Politicized Art Schools Are Losing Students to the Atelier Movement

A series of disasters face art colleges and the art departments of American universities. Their campuses are closing, their freshmen numbers are dwindling, and their graduates are struggling. Getting more students into an art program is a hard sell. To restore their appeal, art schools would do well to de-politicize their programs and focus on … Continue reading “Politicized Art Schools Are Losing Students to the Atelier Movement”


Keeping Journalists in the Dark: ‘Citation Cartels’ Limit Public Knowledge

The public relies on journalists to learn about and share academic research. Public knowledge can be undermined, however, when academics try to influence what research journalists cover or limit the “acceptable debate” about an issue. This influence can be achieved through “citation cartels,” where sympathetic researchers cite and reference one another and ignore or dismiss … Continue reading “Keeping Journalists in the Dark: ‘Citation Cartels’ Limit Public Knowledge”


From Indoctrination to Education: Salvaging the University

Editor’s note: This article is an excerpt from Coming Home: Reclaiming America’s Conservative Soul (ISBN: 9781641770569), to be published by Encounter Books on May 14. The promise of higher education has become a trap for tens of millions of Americans.
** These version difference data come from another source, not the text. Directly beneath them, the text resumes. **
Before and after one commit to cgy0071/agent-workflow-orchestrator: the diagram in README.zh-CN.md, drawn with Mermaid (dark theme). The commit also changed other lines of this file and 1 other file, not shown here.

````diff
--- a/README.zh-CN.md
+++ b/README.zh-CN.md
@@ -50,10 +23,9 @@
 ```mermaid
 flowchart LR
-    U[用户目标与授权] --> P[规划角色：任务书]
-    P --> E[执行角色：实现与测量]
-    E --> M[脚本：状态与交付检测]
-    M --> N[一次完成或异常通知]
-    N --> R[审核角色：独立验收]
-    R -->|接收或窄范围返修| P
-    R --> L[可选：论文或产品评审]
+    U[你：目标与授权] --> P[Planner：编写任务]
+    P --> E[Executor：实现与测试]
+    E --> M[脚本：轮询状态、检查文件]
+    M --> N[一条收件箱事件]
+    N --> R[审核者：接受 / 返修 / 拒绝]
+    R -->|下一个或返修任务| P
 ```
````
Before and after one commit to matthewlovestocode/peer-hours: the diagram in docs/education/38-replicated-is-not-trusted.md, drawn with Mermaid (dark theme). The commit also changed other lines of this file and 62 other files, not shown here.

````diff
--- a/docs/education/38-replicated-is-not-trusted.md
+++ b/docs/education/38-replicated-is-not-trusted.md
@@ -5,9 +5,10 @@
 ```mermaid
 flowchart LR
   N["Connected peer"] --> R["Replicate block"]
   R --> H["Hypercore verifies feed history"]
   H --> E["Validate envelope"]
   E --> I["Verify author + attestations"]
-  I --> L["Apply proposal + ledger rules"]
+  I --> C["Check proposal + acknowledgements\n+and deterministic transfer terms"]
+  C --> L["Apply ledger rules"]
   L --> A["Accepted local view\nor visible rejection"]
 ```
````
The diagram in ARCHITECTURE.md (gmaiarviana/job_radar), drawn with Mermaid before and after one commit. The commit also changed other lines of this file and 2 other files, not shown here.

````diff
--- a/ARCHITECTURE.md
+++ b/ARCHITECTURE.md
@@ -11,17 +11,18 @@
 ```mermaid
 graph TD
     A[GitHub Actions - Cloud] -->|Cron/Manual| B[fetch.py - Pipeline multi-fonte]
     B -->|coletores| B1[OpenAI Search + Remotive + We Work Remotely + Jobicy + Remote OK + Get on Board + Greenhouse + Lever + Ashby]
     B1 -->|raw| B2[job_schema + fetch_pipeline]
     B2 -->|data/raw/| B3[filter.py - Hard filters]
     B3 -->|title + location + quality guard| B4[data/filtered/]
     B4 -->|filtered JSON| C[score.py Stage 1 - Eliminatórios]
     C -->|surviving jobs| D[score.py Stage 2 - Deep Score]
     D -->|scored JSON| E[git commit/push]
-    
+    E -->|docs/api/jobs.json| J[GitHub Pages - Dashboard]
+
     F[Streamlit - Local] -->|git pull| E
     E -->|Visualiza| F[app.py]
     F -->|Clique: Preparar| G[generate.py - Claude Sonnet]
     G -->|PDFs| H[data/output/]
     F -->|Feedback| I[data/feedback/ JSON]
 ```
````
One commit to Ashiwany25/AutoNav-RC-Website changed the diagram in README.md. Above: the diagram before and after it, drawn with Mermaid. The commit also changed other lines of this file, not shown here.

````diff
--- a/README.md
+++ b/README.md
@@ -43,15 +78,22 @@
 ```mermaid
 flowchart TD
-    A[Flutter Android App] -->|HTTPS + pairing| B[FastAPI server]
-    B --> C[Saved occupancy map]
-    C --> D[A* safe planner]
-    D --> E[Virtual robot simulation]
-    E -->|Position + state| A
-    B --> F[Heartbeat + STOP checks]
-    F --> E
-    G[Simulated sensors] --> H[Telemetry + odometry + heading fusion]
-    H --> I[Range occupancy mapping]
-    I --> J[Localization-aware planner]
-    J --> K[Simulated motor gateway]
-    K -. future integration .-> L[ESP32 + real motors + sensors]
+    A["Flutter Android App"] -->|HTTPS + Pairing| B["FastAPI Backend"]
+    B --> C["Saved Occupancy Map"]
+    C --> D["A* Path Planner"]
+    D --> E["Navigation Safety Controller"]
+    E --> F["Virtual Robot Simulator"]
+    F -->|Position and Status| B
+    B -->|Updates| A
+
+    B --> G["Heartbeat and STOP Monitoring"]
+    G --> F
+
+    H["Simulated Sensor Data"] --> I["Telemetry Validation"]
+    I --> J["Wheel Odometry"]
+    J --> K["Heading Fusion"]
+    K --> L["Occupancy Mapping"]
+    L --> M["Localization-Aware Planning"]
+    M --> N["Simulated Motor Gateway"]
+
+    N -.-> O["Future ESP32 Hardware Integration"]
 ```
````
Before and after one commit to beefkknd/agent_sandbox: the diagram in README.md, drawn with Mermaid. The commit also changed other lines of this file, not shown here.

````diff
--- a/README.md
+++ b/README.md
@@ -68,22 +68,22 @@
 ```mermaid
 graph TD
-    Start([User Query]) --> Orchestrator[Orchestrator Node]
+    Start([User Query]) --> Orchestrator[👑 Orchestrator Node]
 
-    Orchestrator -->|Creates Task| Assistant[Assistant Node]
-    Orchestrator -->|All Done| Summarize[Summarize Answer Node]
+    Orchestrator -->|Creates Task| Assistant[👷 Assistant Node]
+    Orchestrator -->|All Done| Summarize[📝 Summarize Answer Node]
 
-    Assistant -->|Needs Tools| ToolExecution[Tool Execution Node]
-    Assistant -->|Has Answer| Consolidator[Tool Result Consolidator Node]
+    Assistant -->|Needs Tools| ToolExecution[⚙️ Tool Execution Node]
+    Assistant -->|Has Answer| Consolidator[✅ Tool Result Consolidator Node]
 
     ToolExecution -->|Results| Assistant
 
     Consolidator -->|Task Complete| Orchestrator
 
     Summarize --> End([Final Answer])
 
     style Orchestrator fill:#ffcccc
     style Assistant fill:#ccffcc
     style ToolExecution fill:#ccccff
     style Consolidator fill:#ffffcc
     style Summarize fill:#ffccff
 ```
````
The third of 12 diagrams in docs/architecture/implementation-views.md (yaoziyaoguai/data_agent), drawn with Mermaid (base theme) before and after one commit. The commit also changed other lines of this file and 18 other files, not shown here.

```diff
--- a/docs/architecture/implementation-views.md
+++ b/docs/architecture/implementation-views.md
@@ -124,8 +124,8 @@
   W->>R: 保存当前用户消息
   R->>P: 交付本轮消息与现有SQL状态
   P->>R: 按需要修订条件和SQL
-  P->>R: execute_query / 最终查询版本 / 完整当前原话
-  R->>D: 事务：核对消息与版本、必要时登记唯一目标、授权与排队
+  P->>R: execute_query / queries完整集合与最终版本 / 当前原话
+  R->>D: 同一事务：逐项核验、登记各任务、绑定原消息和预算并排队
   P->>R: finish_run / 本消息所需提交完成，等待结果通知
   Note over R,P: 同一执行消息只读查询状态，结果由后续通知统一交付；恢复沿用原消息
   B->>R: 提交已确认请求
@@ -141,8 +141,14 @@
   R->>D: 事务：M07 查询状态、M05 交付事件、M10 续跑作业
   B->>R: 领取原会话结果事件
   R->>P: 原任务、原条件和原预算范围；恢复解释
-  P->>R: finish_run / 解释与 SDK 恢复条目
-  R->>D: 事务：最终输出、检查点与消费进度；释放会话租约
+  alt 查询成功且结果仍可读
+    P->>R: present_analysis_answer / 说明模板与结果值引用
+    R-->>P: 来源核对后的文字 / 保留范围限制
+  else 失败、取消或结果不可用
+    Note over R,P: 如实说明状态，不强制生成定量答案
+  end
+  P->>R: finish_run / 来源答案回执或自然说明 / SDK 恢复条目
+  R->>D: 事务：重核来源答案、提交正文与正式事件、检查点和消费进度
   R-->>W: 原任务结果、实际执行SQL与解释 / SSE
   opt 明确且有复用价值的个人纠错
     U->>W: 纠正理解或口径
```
The promise: Every one of us and our children could go to college, earn a … Continue reading “From Indoctrination to Education: Salvaging the University”


Administrative Hardball at the University of Tulsa       

On April 11, the administration of the University of Tulsa shocked faculty, students, and alumni by announcing the elimination of 40 percent of the school’s academic programs. Undergraduate and graduate programs in theater, musical theater, dance, vocal and instrumental music, English, history, philosophy, religion, chemistry, French, German, Russian, Chinese, Greek, Latin, anthropology, mathematics, and many … Continue reading “Administrative Hardball at the University of Tulsa       “


Political Science Needs Intellectual Diversity, But Few Realize It

Political science is the study of homo politicus, what Plato considered the most quintessential of human behaviors. Over the centuries, it has generated a library of observations, theories, and findings about the way we think and act. The work has forged a broad consensus in many of the discipline’s realms of inquiry. Yet, although academic … Continue reading “Political Science Needs Intellectual Diversity, But Few Realize It”


A Lame Case for Diversity

Abigail Stewart and Virginia Valian are senior psychologists at the University of Michigan and Hunter College, respectively. As an opponent of group preferences and double standards to achieve diversity among university faculty, I read their book, An Inclusive Academy, hoping to learn something from people with whom I disagreed. This study confirms the tenacity of … Continue reading “A Lame Case for Diversity”


College Writing Courses Are in Trouble, But This Isn’t the Solution

Freshman composition occupies a unique position in a college curriculum. It is the only class required of about 90 percent of enrollees whose diverse aptitudes and prior writing experience present a challenge for instructors every semester. In Why They Can’t Write, instructor John Warner of the College of Charleston proposes a course he says will … Continue reading “College Writing Courses Are in Trouble, But This Isn’t the Solution”


The Challenges That the UNC System’s Top Teachers See for the Future

Good teaching is vital for college students to learn, but the work demands on professors and what type of work is actually rewarded means that teaching can be of secondary importance. To keep teaching quality high, the University of North Carolina system tries to recognize great teaching. For 25 years, the UNC system has given … Continue reading “The Challenges That the UNC System’s Top Teachers See for the Future”


A Tale of Two CTEs: Kentucky’s Strengths and Missouri’s Weaknesses in Career Training

When students graduate high school, they know about the benefits of a college degree but not career training. Students who get some career and technical education (CTE) in high school can develop job skills and prepare for their future career without a college degree. How states design their CTE programs, however, determines how useful this … Continue reading “A Tale of Two CTEs: Kentucky’s Strengths and Missouri’s Weaknesses in Career Training”


Caveat Magister: Even Medical Professors Must Not Say Politically Incorrect Things

How far has the United States gone down the road of punishing people for uttering politically incorrect thoughts? Very far indeed, as an incident at the University of Louisville shows. Yes, we know that faculty in the “soft” fields of the social sciences endanger their careers if they happen to say something that upsets someone … Continue reading “Caveat Magister: Even Medical Professors Must Not Say Politically Incorrect Things”